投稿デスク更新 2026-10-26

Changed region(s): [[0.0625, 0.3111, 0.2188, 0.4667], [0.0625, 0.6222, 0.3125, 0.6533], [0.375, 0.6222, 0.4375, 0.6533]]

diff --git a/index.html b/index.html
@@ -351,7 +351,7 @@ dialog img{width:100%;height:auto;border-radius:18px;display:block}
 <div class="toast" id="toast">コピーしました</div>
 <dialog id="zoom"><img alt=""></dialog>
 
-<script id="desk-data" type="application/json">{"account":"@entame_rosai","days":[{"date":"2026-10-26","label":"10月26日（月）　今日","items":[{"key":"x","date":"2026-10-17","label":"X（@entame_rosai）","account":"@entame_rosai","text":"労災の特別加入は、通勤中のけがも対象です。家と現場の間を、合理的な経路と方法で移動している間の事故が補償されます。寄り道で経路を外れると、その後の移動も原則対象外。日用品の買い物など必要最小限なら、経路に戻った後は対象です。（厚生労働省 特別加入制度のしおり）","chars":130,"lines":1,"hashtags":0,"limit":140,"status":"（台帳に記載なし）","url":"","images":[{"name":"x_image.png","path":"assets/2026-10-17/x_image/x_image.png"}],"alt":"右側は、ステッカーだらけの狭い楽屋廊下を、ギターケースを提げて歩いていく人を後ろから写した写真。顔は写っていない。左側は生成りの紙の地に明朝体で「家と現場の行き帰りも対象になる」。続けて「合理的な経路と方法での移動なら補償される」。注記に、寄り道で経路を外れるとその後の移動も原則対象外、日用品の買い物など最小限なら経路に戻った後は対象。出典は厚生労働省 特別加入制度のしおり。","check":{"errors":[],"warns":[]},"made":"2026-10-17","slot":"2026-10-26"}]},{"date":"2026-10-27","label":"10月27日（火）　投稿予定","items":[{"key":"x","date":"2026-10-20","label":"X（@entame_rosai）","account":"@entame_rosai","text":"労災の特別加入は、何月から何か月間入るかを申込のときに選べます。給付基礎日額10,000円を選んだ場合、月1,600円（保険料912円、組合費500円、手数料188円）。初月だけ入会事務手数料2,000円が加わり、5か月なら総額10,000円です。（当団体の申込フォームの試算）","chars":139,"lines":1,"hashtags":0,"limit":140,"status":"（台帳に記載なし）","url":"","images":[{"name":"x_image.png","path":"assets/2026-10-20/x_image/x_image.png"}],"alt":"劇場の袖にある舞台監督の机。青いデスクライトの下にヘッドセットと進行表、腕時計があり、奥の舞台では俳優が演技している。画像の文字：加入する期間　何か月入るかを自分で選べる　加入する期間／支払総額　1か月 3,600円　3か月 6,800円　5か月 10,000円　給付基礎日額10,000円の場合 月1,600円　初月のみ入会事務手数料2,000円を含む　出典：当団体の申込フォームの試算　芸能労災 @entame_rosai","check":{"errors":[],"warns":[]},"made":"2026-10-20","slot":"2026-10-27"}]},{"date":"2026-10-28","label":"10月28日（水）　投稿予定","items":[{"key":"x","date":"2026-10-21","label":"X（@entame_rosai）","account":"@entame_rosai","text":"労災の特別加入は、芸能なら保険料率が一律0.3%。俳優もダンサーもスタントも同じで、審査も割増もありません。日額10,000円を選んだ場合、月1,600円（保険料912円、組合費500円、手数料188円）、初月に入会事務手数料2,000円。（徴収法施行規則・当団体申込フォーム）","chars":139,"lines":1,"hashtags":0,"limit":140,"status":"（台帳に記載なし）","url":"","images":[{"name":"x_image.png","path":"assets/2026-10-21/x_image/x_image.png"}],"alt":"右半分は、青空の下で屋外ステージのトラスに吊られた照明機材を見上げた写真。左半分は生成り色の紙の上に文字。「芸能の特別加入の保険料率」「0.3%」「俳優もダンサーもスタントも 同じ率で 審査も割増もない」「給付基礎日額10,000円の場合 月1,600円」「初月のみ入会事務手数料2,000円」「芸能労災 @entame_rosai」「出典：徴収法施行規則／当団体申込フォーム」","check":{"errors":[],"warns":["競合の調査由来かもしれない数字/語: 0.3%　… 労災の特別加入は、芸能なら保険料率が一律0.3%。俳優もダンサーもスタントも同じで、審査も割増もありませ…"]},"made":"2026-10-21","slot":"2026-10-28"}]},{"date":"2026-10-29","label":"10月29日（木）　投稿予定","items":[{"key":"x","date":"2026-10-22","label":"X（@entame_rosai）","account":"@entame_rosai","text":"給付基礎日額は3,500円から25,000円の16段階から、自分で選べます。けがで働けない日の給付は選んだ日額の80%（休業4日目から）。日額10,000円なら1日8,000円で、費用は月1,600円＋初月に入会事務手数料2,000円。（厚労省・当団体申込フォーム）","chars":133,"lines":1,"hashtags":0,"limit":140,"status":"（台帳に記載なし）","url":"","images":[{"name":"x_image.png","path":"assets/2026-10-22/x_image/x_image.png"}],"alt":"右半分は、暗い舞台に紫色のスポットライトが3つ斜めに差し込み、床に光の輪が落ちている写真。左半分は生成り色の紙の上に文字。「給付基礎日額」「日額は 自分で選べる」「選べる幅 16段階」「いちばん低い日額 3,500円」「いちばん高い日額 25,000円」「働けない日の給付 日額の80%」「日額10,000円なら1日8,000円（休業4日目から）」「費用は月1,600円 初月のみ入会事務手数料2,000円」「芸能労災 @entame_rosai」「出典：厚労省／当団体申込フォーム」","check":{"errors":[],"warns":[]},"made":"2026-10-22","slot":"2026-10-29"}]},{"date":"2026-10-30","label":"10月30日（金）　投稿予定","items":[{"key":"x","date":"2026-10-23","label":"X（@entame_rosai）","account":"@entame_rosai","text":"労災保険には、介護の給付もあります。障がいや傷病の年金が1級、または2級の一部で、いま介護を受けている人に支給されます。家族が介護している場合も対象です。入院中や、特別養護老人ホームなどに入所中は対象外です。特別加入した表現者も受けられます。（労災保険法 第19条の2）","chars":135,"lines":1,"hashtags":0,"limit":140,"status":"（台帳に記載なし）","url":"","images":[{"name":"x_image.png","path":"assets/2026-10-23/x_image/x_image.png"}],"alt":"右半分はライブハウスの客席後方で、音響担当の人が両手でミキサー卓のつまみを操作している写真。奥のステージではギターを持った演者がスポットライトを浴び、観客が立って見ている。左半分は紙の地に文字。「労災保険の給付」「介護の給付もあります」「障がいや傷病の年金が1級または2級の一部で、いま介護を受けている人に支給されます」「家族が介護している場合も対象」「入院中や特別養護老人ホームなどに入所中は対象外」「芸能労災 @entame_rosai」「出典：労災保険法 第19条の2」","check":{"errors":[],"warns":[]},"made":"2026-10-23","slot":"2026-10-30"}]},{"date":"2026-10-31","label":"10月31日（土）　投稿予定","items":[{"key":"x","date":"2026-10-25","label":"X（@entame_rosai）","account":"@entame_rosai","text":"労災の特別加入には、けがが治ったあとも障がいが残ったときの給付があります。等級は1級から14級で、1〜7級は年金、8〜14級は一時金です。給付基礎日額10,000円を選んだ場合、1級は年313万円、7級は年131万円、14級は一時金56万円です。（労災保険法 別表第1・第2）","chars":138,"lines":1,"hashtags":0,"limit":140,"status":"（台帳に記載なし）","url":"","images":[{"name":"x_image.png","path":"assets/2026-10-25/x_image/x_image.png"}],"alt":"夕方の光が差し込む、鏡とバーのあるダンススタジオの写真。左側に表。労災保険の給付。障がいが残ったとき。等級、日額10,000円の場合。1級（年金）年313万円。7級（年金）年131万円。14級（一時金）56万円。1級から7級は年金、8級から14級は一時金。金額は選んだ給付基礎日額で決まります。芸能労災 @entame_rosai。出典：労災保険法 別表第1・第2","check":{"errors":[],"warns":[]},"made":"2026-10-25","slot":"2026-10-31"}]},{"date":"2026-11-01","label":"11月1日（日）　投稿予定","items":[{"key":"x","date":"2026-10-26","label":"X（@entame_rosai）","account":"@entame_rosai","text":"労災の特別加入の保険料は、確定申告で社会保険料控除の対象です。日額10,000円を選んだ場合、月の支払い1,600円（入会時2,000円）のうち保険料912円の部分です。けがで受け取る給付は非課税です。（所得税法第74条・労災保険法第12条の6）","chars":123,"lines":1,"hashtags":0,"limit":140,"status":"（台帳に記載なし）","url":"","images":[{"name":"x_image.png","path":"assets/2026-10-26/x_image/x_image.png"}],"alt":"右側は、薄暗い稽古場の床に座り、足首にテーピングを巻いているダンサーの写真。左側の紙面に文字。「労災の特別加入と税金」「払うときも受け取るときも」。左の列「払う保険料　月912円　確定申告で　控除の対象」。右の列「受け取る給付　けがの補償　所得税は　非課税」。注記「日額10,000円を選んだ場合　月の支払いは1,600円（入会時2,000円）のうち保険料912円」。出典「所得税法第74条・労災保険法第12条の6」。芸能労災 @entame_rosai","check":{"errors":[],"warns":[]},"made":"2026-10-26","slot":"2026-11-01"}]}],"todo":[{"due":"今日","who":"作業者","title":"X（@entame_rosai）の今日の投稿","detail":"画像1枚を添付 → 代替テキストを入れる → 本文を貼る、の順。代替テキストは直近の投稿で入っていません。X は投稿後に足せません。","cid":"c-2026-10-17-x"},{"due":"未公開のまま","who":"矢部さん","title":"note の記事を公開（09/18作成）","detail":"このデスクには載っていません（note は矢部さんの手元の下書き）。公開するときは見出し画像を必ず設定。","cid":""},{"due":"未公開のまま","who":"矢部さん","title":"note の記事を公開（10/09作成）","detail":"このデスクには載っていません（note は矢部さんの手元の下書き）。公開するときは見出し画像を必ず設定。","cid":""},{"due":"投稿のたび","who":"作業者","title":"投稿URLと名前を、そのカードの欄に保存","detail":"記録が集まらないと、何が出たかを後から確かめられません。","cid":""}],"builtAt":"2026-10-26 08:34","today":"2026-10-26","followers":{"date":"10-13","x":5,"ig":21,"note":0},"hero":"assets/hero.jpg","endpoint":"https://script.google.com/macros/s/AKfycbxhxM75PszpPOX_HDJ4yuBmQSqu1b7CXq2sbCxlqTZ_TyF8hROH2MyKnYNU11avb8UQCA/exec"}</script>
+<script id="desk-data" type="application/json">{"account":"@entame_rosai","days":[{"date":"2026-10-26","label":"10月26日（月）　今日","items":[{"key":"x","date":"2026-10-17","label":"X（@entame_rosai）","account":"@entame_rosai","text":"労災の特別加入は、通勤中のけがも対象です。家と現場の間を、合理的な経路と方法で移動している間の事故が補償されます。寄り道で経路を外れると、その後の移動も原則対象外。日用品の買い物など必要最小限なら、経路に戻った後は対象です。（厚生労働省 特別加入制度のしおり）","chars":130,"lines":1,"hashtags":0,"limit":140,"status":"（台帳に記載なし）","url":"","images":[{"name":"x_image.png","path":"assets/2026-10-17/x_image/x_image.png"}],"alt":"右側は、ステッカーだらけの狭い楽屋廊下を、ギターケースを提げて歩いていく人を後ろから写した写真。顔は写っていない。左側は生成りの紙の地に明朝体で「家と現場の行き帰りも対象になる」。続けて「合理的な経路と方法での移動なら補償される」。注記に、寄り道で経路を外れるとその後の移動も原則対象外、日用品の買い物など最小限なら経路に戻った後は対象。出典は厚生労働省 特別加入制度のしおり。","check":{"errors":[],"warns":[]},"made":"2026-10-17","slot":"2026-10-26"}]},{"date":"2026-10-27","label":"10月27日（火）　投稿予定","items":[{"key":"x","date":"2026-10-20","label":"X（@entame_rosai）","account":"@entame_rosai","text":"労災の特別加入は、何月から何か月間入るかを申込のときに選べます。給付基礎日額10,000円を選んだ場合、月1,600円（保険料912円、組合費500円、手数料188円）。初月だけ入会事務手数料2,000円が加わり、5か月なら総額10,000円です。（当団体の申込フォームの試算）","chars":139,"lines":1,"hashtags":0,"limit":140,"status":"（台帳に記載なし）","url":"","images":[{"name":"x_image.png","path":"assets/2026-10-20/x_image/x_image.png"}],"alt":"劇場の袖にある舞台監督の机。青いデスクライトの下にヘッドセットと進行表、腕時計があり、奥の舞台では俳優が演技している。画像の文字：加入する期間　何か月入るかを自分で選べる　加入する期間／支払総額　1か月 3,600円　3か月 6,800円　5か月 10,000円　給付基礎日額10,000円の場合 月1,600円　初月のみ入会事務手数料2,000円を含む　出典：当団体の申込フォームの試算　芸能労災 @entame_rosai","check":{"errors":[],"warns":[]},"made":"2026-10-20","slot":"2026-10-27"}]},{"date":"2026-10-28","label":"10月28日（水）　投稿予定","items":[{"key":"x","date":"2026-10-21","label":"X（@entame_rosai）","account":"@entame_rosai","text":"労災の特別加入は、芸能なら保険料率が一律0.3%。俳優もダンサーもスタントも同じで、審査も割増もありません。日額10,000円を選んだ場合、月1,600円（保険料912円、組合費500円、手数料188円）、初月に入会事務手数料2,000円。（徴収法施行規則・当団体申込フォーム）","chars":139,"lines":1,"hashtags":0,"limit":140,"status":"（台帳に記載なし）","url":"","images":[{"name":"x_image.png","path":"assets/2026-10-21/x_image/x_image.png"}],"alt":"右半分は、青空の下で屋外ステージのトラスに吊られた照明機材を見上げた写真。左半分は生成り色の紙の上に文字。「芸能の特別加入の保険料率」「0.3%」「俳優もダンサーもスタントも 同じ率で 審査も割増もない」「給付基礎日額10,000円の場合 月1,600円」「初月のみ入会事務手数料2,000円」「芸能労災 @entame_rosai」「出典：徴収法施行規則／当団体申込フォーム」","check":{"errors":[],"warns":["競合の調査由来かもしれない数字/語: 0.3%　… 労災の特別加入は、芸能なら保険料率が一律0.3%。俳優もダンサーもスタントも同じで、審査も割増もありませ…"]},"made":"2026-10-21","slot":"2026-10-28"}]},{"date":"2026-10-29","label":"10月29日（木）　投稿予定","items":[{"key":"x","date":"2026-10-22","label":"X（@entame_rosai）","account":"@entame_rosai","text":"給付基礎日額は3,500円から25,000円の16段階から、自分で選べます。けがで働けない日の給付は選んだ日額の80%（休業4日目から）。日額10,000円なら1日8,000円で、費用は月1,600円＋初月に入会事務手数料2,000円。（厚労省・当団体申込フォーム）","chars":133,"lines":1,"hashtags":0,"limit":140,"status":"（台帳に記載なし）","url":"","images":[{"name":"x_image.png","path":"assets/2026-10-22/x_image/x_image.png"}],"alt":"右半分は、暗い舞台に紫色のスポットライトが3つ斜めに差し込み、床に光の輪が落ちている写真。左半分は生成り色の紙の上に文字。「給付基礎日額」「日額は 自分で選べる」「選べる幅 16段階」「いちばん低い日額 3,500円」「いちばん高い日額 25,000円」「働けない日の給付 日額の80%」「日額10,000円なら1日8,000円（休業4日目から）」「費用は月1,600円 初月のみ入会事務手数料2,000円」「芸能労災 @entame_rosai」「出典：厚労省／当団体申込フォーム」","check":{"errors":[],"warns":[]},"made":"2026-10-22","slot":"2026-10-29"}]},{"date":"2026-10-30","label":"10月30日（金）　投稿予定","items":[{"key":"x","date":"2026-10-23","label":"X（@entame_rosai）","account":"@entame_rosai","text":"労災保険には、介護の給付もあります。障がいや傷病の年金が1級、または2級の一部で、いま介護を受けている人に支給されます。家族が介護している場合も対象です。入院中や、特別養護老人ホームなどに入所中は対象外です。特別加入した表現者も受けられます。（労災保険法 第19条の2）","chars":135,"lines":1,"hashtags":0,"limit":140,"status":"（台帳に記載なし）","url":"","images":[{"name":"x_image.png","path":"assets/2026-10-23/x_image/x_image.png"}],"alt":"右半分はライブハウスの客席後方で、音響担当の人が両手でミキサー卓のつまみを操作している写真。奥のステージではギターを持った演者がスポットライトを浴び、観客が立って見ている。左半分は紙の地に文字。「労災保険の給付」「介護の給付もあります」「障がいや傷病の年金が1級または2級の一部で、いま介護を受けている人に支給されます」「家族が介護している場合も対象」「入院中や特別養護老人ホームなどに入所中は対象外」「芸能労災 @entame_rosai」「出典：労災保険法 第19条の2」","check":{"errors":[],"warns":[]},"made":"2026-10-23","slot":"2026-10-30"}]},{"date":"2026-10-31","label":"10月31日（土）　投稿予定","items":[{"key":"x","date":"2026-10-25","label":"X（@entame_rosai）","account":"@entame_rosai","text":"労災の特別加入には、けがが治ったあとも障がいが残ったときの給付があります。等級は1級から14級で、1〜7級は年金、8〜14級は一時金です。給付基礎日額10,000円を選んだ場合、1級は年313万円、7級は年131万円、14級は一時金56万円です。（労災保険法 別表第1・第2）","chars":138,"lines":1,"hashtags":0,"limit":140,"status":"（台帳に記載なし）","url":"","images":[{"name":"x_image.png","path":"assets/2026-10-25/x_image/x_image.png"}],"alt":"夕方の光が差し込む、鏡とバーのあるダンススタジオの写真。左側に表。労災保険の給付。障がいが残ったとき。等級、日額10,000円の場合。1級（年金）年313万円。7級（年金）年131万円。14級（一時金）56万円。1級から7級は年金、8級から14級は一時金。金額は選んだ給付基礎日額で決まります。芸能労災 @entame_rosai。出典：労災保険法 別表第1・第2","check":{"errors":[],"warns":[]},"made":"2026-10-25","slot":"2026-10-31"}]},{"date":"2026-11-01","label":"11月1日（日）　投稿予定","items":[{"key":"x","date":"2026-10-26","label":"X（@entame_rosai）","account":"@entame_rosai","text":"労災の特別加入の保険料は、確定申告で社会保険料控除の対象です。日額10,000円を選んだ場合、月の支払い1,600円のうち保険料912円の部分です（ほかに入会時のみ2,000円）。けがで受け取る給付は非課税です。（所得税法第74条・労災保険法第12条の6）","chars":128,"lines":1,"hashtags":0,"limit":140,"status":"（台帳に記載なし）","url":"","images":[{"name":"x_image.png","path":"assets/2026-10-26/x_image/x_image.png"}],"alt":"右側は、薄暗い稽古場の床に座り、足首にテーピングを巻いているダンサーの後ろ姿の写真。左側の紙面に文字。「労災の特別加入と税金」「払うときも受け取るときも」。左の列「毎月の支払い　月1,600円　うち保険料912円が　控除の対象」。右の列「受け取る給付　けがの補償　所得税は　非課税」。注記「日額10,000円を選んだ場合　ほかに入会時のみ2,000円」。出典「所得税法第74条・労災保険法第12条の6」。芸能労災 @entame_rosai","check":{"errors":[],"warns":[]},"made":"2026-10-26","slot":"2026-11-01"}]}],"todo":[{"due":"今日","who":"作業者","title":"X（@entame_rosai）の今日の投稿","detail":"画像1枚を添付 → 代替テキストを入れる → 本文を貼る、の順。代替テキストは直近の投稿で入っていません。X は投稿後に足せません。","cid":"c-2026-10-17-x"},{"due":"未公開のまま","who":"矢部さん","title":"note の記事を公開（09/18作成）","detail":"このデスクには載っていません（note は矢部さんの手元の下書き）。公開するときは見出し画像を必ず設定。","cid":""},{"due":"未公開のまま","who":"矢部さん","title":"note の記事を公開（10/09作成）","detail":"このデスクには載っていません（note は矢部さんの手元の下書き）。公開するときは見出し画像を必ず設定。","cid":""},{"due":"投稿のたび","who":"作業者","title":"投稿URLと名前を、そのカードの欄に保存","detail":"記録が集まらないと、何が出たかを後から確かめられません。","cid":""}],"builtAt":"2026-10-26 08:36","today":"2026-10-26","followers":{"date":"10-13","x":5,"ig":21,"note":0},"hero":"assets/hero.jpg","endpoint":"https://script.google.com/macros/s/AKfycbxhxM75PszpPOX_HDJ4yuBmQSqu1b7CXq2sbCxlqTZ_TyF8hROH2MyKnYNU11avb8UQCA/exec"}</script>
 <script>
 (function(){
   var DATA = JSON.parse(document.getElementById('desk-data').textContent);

- - -

DESCRIPTION OF THE TASK: Each line that includes "dialog" counts once; state how many such lines the listing has, with no other words.

RESPONSE TO THIS EXERCISE: 2